■ Your instructions:
Using the data below, return every line that holds the word "other".

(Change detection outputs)
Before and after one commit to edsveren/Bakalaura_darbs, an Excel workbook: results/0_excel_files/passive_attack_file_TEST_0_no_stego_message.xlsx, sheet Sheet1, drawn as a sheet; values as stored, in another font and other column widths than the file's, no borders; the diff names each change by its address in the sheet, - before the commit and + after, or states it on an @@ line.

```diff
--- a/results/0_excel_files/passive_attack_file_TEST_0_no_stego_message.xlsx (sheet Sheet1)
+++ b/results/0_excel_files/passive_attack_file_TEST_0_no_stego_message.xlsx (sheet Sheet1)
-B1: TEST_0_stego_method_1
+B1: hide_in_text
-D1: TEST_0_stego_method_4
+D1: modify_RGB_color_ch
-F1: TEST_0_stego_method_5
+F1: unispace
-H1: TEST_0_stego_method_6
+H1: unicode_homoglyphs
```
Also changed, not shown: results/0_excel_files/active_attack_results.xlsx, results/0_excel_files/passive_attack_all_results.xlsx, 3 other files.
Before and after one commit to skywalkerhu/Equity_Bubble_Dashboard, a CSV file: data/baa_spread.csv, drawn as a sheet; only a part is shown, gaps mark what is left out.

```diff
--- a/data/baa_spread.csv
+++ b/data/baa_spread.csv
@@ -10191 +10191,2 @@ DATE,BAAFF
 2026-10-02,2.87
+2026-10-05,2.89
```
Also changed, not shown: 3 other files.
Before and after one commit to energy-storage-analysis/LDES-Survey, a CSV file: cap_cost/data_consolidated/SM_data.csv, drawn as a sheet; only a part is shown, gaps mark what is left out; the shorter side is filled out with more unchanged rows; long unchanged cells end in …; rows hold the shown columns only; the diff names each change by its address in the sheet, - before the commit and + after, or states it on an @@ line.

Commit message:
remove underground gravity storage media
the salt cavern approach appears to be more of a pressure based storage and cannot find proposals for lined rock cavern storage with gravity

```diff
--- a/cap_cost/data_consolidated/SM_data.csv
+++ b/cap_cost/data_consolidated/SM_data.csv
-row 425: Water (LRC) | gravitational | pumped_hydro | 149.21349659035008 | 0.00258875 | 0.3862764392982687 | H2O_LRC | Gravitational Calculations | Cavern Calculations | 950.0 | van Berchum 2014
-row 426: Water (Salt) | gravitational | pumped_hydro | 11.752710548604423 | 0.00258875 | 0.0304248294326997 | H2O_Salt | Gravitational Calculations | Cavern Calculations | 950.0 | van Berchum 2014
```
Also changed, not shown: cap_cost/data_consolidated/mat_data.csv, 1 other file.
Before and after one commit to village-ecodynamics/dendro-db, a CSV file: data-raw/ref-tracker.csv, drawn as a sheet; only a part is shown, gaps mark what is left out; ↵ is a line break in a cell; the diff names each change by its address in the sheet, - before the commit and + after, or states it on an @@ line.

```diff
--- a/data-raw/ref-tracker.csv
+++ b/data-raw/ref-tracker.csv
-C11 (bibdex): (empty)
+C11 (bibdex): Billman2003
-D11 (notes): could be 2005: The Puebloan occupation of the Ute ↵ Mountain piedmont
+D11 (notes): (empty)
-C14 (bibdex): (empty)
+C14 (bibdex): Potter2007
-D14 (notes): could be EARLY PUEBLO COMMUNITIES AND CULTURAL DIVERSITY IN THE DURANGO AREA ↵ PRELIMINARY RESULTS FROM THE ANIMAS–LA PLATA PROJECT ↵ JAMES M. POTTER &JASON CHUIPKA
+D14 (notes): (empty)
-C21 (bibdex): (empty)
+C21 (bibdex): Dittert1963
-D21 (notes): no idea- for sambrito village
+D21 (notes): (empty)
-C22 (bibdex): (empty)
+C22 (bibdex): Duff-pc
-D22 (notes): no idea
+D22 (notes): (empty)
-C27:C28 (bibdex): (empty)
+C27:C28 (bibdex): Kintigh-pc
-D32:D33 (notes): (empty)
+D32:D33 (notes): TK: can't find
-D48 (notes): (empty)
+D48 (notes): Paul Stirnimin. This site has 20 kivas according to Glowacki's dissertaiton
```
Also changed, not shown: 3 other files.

■ Result:
Before and after one commit to edsveren/Bakalaura_darbs, an Excel workbook: results/0_excel_files/passive_attack_file_TEST_0_no_stego_message.xlsx, sheet Sheet1, drawn as a sheet; values as stored, in another font and other column widths than the file's, no borders; the diff names each change by its address in the sheet, - before the commit and + after, or states it on an @@ line.
Also changed, not shown: results/0_excel_files/active_attack_results.xlsx, results/0_excel_files/passive_attack_all_results.xlsx, 3 other files.
Also changed, not shown: 3 other files.
Also changed, not shown: cap_cost/data_consolidated/mat_data.csv, 1 other file.
Also changed, not shown: 3 other files.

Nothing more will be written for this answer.